My four year old daughter recently asked if everyone had a dog. When I replied, “No, some people have a bird, a cat, a lizard, or even a bunny as a pet. And some people have no pets at all.” She seemed a bit puzzled by this. So I went on to explain that every family was different from hers; each family has different houses, different rules, different pets, and even different experiences. This statement seemed to intrigue her. The notion that other children have different experiences than her own was a pretty neat fact for her and I could tell she needed to know more. However, she moved on quickly to other questions about completely different topics and so was a normal day for us.
However, the next day she had a not so great experience at the kids club in our local gym. A little boy had pulled her hair, so she informed me. She then told me, rather emphatically, that since he was not nice, she was not going to be nice to him! My first thought of course, as a mother was to say, “Where is this boy?” (And to be truthful, I did ask that, but in a much nicer way than you may be imagining and much nicer than I originally thought I could say it.) She pointed in his direction and my eyes settled on a young boy not much older than my daughter and he was quite energetic. He did not seem to be acting aggressively towards any other child so I calmed myself and took a knee next to my daughter. I then took a breath and chose my words carefully. As I knew this moment and how I handled it would have an impact on how she will handle future conflicts. When I inquired why she thought he had pulled her hair, she said, “Because I was in his way, and he wanted me to move.” I then said, '“Remember honey, every family has different rules and different experiences. And while your experience just now was not a happy one, it does not need to ruin your whole day. And while what he did was unkind, it should not make you unkind. Should he choose to behave that way, you cannot control that, but you can control yourself and whether you continue to be around him. I would suggest that if he is unable or unwilling to be kind, just keep your distance from him and play in a different area.” And then I waited for a rebuttal from her or a response that showed she needed further explanation, but it never came. Instead she quickly said, “Ok, you’re right, I don’t need to be mean to him just because he was mean to me, I can just be me. I’ll just play over here,” she said, pointing to a separate area.
As she happily walked off to play, I realized I had achieved success, but that success truly came as easy as it did because of the previous conversation she and I had. From the simple, seemingly uncomplicated question, “Does everyone have a dog?”

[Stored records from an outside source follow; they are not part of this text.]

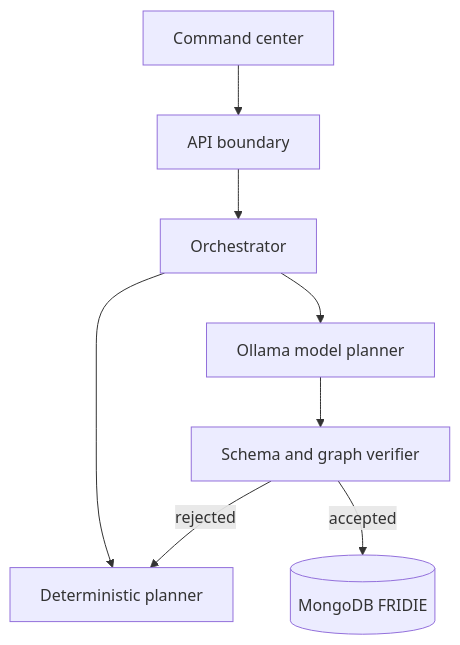
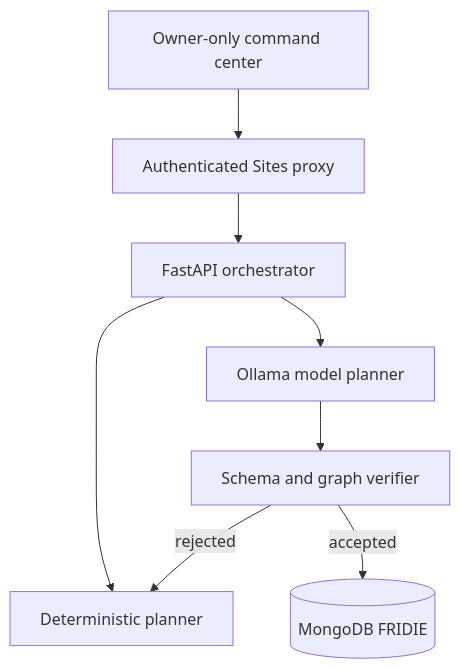
One commit to Dasu4119/F.R.I.D.I.E changed the diagram in docs/architecture.md. Above: the diagram before and after it, drawn with Mermaid. The commit also changed other lines of this file and 29 other files, not shown here.

````diff
--- a/docs/architecture.md
+++ b/docs/architecture.md
@@ -3,10 +3,10 @@
 ```mermaid
 flowchart TD
-  UI[Command center] --> GW[API boundary]
-  GW --> OR[Orchestrator]
+  UI[Owner-only command center] --> GW[Authenticated Sites proxy]
+  GW --> OR[FastAPI orchestrator]
   OR --> PL[Deterministic planner]
   OR --> LM[Ollama model planner]
   LM --> VE[Schema and graph verifier]
   VE -->|accepted| DB[(MongoDB FRIDIE)]
   VE -->|rejected| PL
 ```
````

I believe as parents we should be cognoscente, as best we can, to the fact that every moment in our child’s life is a chance to learn, even the simple, fleeting moments that seem so tiny at the time. These are the moments that make up who our child will become, how they will think, how they will love, and how they will handle conflict. And through this all, the most important thing to keep in mind it to just keep talking; keep them talking by listening, really listening to the questions they ask and the things they say. The best way to do this is to remind yourself that you were little once; be the support you wanted as a child, be the believer, the encourager, the one that listens without judgement. Be that person you needed when you were their age going through their experiences. No one knows them better, as you were them once upon a time!